*WHAT TO PRODUCE*
Wherever the word "client" turns up in a line of the entries, copy that line.

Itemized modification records
━━━━━━
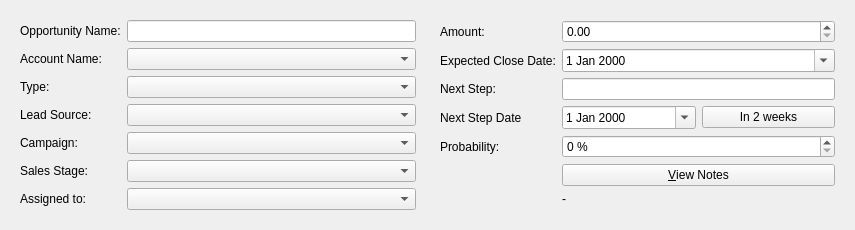
Old version of the form client/src/details/opportunitydetails.ui in the repository KDAB/FatCRM.
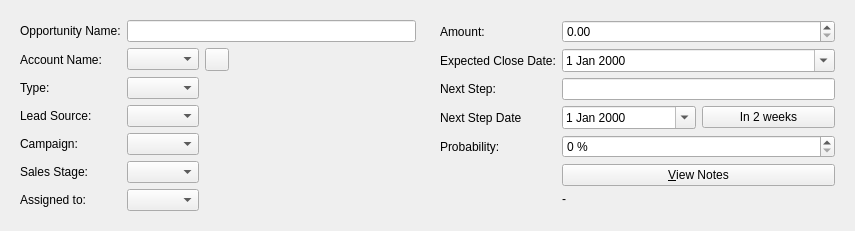
New version of the form. Icons and pictures are not drawn. Custom widgets are drawn as their Qt base class.

Commit message: Add button to open account details (from the opp)

The edit to the form file:
```diff
--- a/client/src/details/opportunitydetails.ui
+++ b/client/src/details/opportunitydetails.ui
@@ -17,6 +17,9 @@
    <item>
     <widget class="QWidget" name="widget" native="true">
      <layout class="QFormLayout" name="formLayout">
+      <property name="fieldGrowthPolicy">
+       <enum>QFormLayout::ExpandingFieldsGrow</enum>
+      </property>
       <item row="0" column="0">
        <widget class="QLabel" name="label">
         <property name="text">
@@ -34,59 +37,70 @@
         </property>
        </widget>
       </item>
-      <item row="1" column="1">
-       <widget class="QComboBox" name="account_name"/>
-      </item>
-      <item row="2" column="0">
+      <item row="4" column="0">
        <widget class="QLabel" name="label_3">
         <property name="text">
          <string>Type:</string>
         </property>
        </widget>
       </item>
-      <item row="2" column="1">
+      <item row="4" column="1">
        <widget class="QComboBox" name="opportunity_type"/>
       </item>
-      <item row="3" column="0">
+      <item row="5" column="0">
        <widget class="QLabel" name="label_4">
         <property name="text">
          <string>Lead Source:</string>
         </property>
        </widget>
       </item>
-      <item row="3" column="1">
+      <item row="5" column="1">
        <widget class="QComboBox" name="lead_source"/>
       </item>
-      <item row="4" column="0">
+      <item row="6" column="0">
        <widget class="QLabel" name="label_5">
         <property name="text">
          <string>Campaign:</string>
         </property>
        </widget>
       </item>
-      <item row="4" column="1">
+      <item row="6" column="1">
        <widget class="QComboBox" name="campaign_name"/>
       </item>
-      <item row="5" column="0">
+      <item row="7" column="0">
        <widget class="QLabel" name="label_6">
         <property name="text">
          <string>Sales Stage:</string>
         </property>
        </widget>
       </item>
-      <item row="5" column="1">
+      <item row="7" column="1">
        <widget class="QComboBox" name="sales_stage"/>
       </item>
-      <item row="6" column="0">
+      <item row="8" column="0">
        <widget class="QLabel" name="label_7">
         <property name="text">
          <string>Assigned to:</string>
         </property>
        </widget>
       </item>
-      <item row="6" column="1">
+      <item row="8" column="1">
        <widget class="QComboBox" name="assigned_user_name"/>
       </item>
+      <item row="1" column="1">
+       <layout class="QHBoxLayout" name="accountLayout">
+        <item>
+         <widget class="QComboBox" name="account_name"/>
+        </item>
+        <item>
+         <widget class="QToolButton" name="buttonOpenAccount">
+          <property name="icon">
+           <iconset theme="document-open"/>
+          </property>
+         </widget>
+        </item>
+       </layout>
+      </item>
      </layout>
     </widget>
    </item>
```
Left out of the diff: 2 changed lines with no effect on the pictures. The commit also changes 7 other files.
━━━━━━
*OUTPUT FOR THIS EXERCISE*
Old version of the form client/src/details/opportunitydetails.ui in the repository KDAB/FatCRM.
--- a/client/src/details/opportunitydetails.ui
+++ b/client/src/details/opportunitydetails.ui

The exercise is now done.